Edit tracking data:
╔══

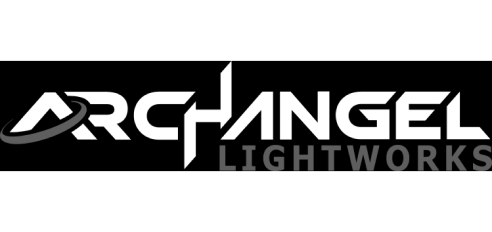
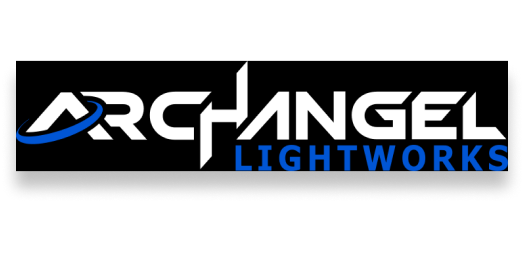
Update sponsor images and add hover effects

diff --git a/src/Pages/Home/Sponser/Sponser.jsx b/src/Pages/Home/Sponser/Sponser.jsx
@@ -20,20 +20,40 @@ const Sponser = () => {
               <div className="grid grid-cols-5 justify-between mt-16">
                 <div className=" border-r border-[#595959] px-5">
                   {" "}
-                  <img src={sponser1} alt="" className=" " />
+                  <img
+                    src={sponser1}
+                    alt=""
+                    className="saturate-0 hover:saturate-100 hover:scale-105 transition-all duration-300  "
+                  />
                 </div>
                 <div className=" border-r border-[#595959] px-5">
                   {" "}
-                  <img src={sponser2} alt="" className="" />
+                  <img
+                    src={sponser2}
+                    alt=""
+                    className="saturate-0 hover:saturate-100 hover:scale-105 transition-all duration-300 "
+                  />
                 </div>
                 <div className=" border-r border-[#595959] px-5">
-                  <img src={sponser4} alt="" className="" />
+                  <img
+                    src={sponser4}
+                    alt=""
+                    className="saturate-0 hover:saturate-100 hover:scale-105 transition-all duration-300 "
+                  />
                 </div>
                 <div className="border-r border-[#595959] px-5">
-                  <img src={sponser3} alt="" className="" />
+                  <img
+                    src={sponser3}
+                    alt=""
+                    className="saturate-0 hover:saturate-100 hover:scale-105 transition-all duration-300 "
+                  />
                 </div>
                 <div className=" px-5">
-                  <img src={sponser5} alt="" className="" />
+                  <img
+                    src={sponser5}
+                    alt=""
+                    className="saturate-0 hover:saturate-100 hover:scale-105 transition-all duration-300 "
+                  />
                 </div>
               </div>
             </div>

╚══
╔══

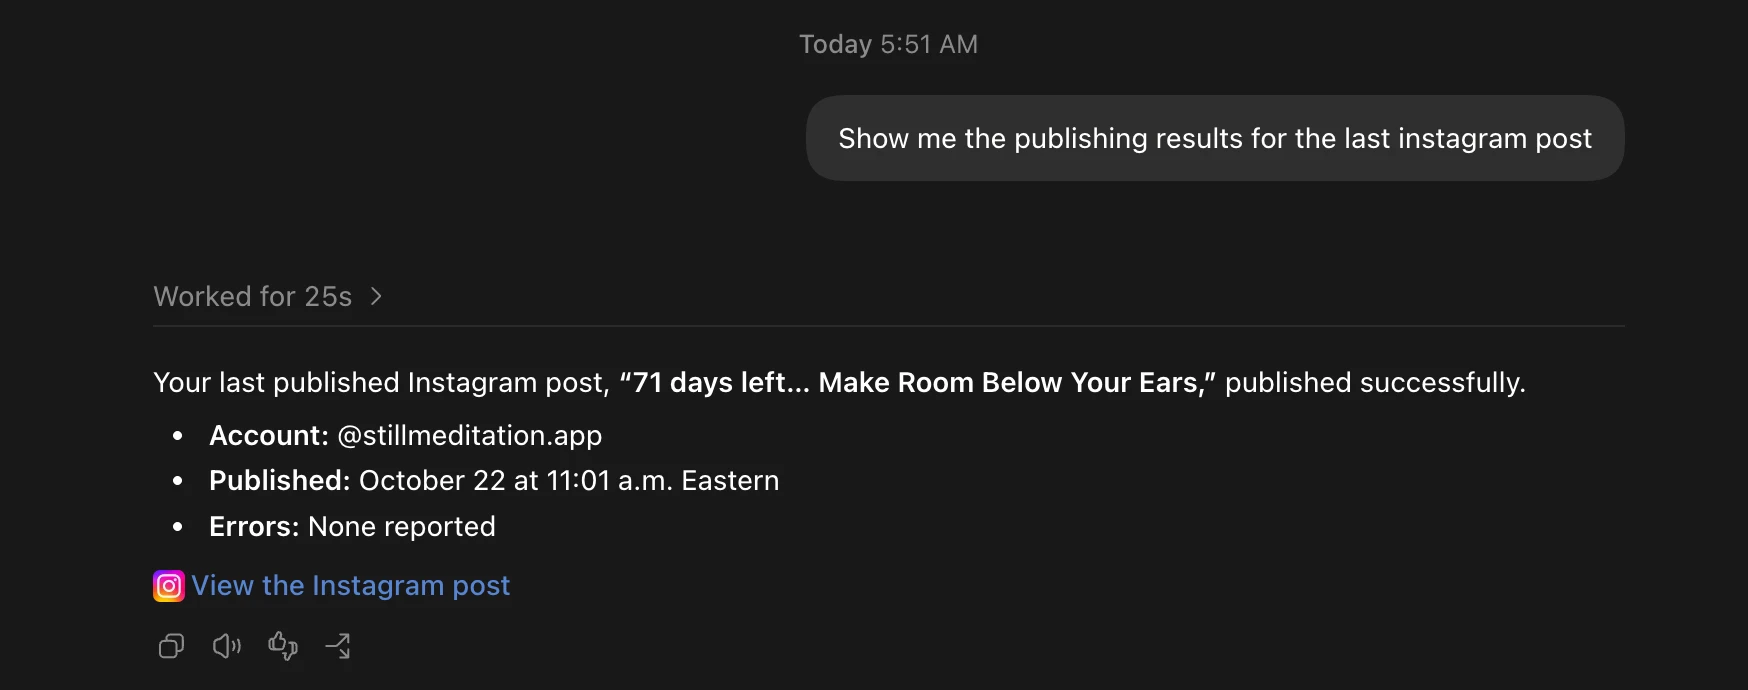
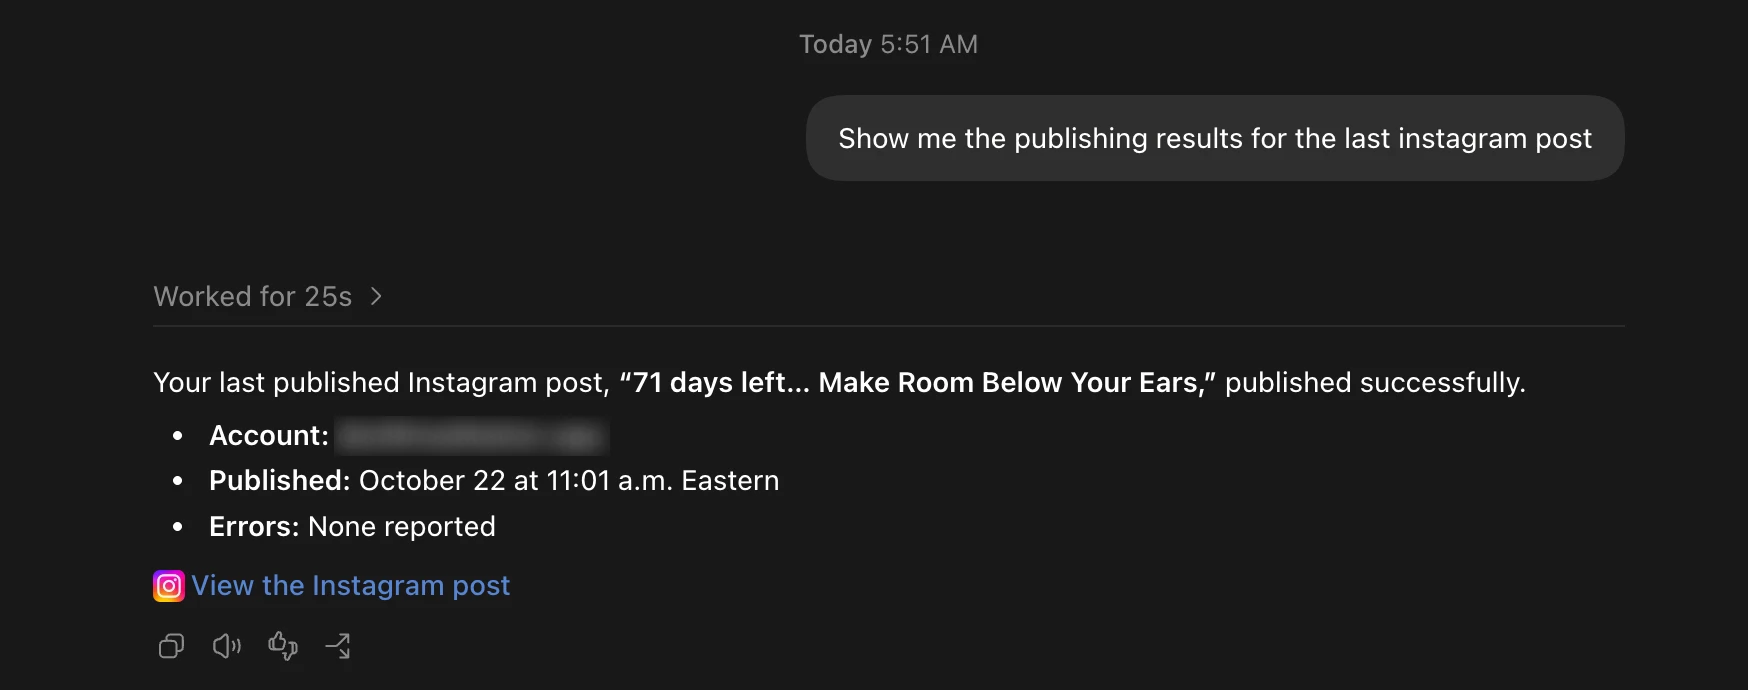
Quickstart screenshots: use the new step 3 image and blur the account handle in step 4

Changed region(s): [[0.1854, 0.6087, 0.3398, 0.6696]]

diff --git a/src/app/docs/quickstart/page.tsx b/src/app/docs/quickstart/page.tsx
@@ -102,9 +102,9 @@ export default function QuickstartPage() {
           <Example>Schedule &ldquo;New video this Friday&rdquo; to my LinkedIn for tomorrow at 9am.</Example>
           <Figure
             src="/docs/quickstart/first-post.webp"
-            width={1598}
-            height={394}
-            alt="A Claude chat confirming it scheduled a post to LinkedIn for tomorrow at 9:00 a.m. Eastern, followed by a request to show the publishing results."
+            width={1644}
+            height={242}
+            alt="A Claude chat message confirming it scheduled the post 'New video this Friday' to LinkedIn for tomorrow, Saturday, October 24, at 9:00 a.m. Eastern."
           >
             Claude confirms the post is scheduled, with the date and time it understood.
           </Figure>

╚══

- _Instructions to follow_: Scan the entries above. Copy each line that has the string "LinkedIn".

- _Solution below_:
           <Example>Schedule &ldquo;New video this Friday&rdquo; to my LinkedIn for tomorrow at 9am.</Example>
-            alt="A Claude chat confirming it scheduled a post to LinkedIn for tomorrow at 9:00 a.m. Eastern, followed by a request to show the publishing results."
+            alt="A Claude chat message confirming it scheduled the post 'New video this Friday' to LinkedIn for tomorrow, Saturday, October 24, at 9:00 a.m. Eastern."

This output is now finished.